March

Professor and Two Students Travel to Ireland for Internet of Things Conference

News Story: March 30, 2017
                                                Professor Robert McCloud speaks at the IoThon event. 

A professor and two students from Sacred Heart University recently traveled to Dingle, Ireland, to participate in a weekend-long event focused on the Internet of Things, a network of linked devices, machines, buildings and other items that collect and exchange information.

Robert McCloud, associate professor in SHU's School of Computing, accompanied undergraduate students Kristen Lahaise and Nicolas Treglia to IoThon, an economic initiative in Dingle that supports high-tech startups in southwestern Ireland. Established by the Dingle Creativity and Innovation Hub, it focused on creative, high-tech approaches to problem-solving issues in such fields as coastal & marine science, business & tourism, digital media & communications and the performing arts. It took place in collaboration with Dingle businesses and Irish high-tech companies and government agencies.

IoThon challenged participants to produce blueprints for applications that could be developed commercially for the Internet of Things. Organizers brought together technical and creative people to create new synergies by working with each other.
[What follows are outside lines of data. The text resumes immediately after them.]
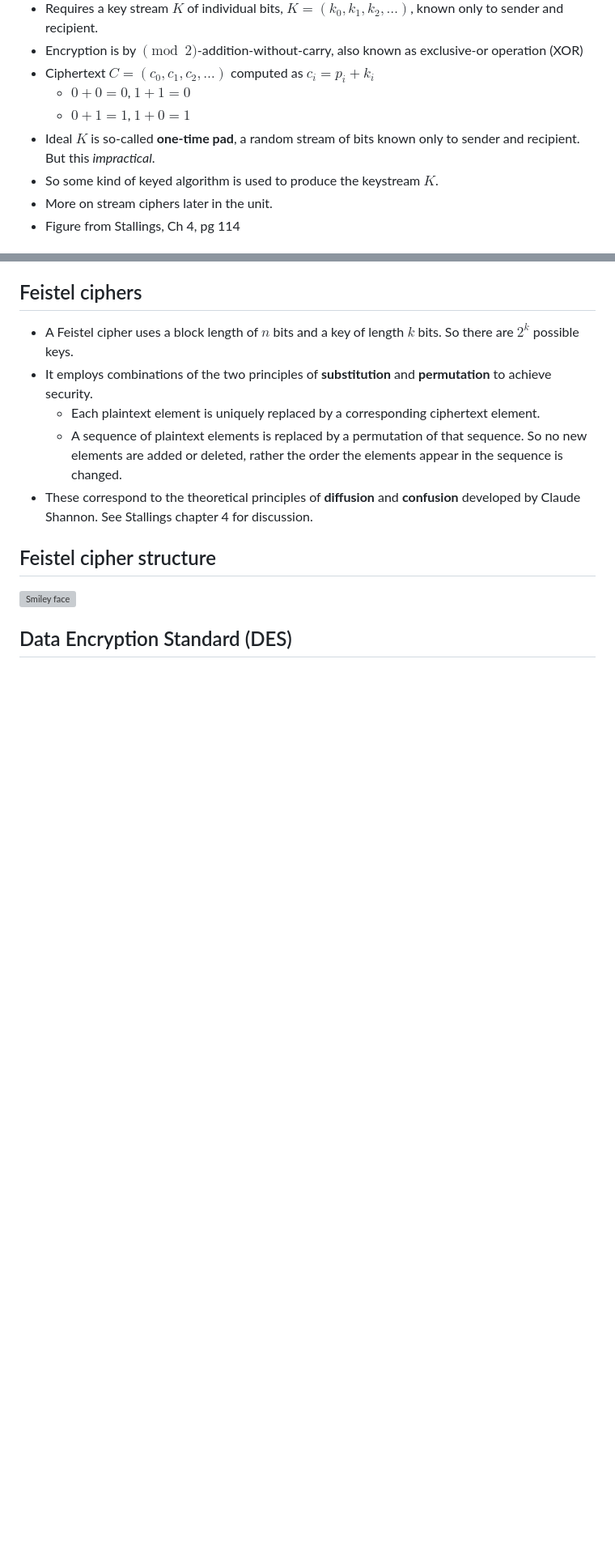
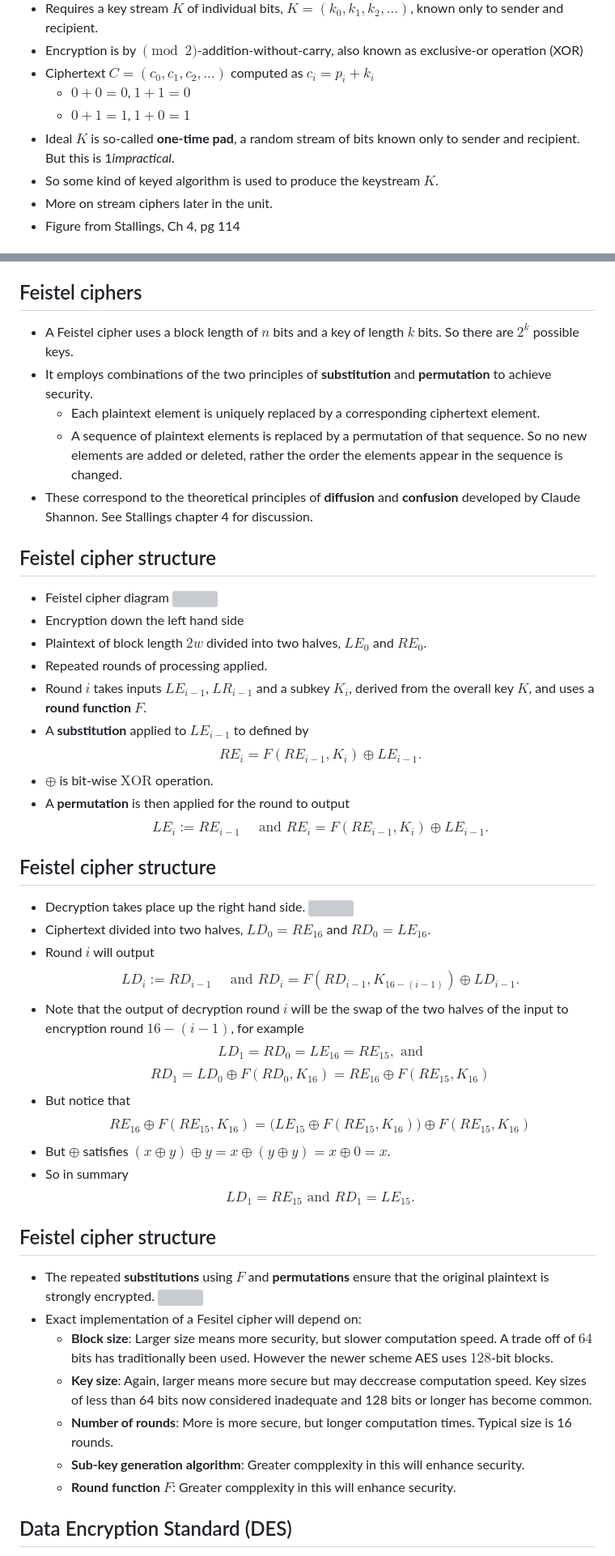
Before and after one commit to killianobrien/myslides, a Markdown page: slides/app-cryp-03.md, 2 parts joined by grey strips. Shown at 81% size. Drawn GitHub-style; blank space fills up the shorter version; grey boxes are pictures that could not be loaded.

```diff
--- a/slides/app-cryp-03.md
+++ b/slides/app-cryp-03.md
@@ -76,7 +76,7 @@ Some definitions, (Stallings, *Cryptography and Network Security*, Ch. 3)
 * Ciphertext $C=(c_0, c_1, c_2, \dots )$ computed as $c_i = p_i + k_i$
     - $0 + 0 = 0$, $1+1=0$
     - $0+1 = 1$, $1+0=1$
-* Ideal $K$ is so-called **one-time pad**, a random stream of bits known only to sender and recipient. But this *impractical*.
+* Ideal $K$ is so-called **one-time pad**, a random stream of bits known only to sender and recipient. But this is 1*impractical*.
 * So some kind of keyed algorithm is used to produce the keystream $K$.
 * More on stream ciphers later in the unit.
 * Figure from Stallings, Ch 4, pg 114
@@ -114,7 +114,40 @@ Some definitions, (Stallings, *Cryptography and Network Security*, Ch. 3)
 
 ## Feistel cipher structure
 
-<img src="./images/feistel-structure.png" alt="Smiley face" style="padding:5spx;float:right;height=100%;">
+* Feistel cipher diagram <img src="./images/feistel-structure.png" alt="" style="padding:5spx;float:right;height=100%;">
+* Encryption down the left hand side
+* Plaintext of block length $2w$ divided into two halves, $LE_0$ and $RE_0$.
+* Repeated rounds of processing applied.
+* Round $i$ takes inputs $LE_{i-1}$, $LR_{i-1}$ and a subkey $K_i$, derived from the overall key $K$, and uses a **round function** $F$.
+* A **substitution** applied to $LE_{i-1}$ to defined by
+$$RE_{i} = F(RE_{i-1}, K_{i}) \oplus LE_{i-1}.$$
+* $\oplus$ is bit-wise $\text{XOR}$ operation.
+* A **permutation** is then applied for the round to output
+$$LE_{i} := RE_{i-1} \quad \text{ and } RE_{i} = F(RE_{i-1}, K_{i}) \oplus LE_{i-1}.$$
 
+## Feistel cipher structure
+
+* Decryption takes place up the right hand side. <img src="./images/feistel-structure.png" alt="" style="padding:5spx;float:right;height=100%;">
+* Ciphertext divided into two halves, $LD_0 = RE_{16}$ and $RD_0 = LE_{16}$.
+* Round $i$ will output
+$$LD_{i} := RD_{i-1} \quad \text{ and } RD_{i} = F(RD_{i-1}, K_{16-(i-1)}) \oplus LD_{i-1}.$$
+* Note that the output of decryption round $i$ will be the swap of the two halves of the input to encryption round $16-(i-1)$, for example
+$$LD_1 = RD_0 = LE_{16} = RE_{15}, \text{ and}$$
+$$RD_1 = LD_{0} \oplus F(RD_0, K_{16}) = RE_{16} \oplus F(RE_{15},K_{16})$$
+* But notice that
+$$ RE_{16} \oplus F(RE_{15},K_{16}) = \Big ( LE_{15} \oplus F(RE_{15},K_{16}) \Big )  \oplus F(RE_{15},K_{16})$$
+* But $\oplus$ satisfies $(x \oplus y ) \oplus y = x \oplus (y \oplus y) = x \oplus 0 = x$.
+* So in summary
+$$LD_{1} = RE_{15} \text{ and } RD_1 = LE_{15}.$$
+
+## Feistel cipher structure
+
+* The repeated **substitutions** using $F$ and **permutations** ensure that the original plaintext is strongly encrypted. <img src="./images/feistel-structure.png" alt="" style="padding:5spx;float:right;height=100%;">
+* Exact implementation of a Fesitel cipher will depend on:
+    - **Block size**: Larger size means more security, but slower computation speed. A trade off of $64$ bits has traditionally been used. However the newer scheme AES uses $128$-bit blocks.
+    - **Key size**: Again, larger means more secure but may deccrease computation speed. Key sizes of less than 64 bits now considered inadequate and 128 bits or longer has become common.
+    - **Number of rounds**: More is more secure, but longer computation times. Typical size is 16 rounds.
+    - **Sub-key generation algorithm**: Greater compplexity in this will  enhance security.
+    - **Round function $F$**: Greater compplexity in this will  enhance security.
 
 ## Data Encryption Standard (DES)
```
Also changed, not shown: other parts of slides/app-cryp-03.md (+44 -2 lines), slides/images/DES.png (added), slides/images/DESavalancheK.png (added), slides/images/DESavalancheP.png (added), 1 other file.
It also brought together people from various fields and areas of expertise. “IoThon was an incredible experience and had people from all over the country with knowledge in all fields. I went in expecting a bunch of coders and came out with a much different outlook” said Treglia.

McCloud went to IoThon as a representative of Sacred Heart and its Dingle campus, where SHU offers students educational and cultural experiences ranging from brief durations to full semesters. Like Lahaise and Treglia, he participated in group-based activities and presentations. Lahaise, who is studying exercise science, was on a team with students studying other fields. “I knew very little about the ‘Internet of things’ coming into the conference, but was amazed to learn just how interconnected things are within our world. There are so many ways we can integrate the physical world and technology,” said Lahaise. “I have never brainstormed in this way before, and it showed me how much truly goes into the creation of one idea, and how many different people must play a part. I see tremendous value in this type of event going forward and hope to see some of the ideas from the event spark new start-ups in a community like Dingle.”

 

                               From left are Nicolas Treglia, Professor Robert McCloud and Kristen Lahaise.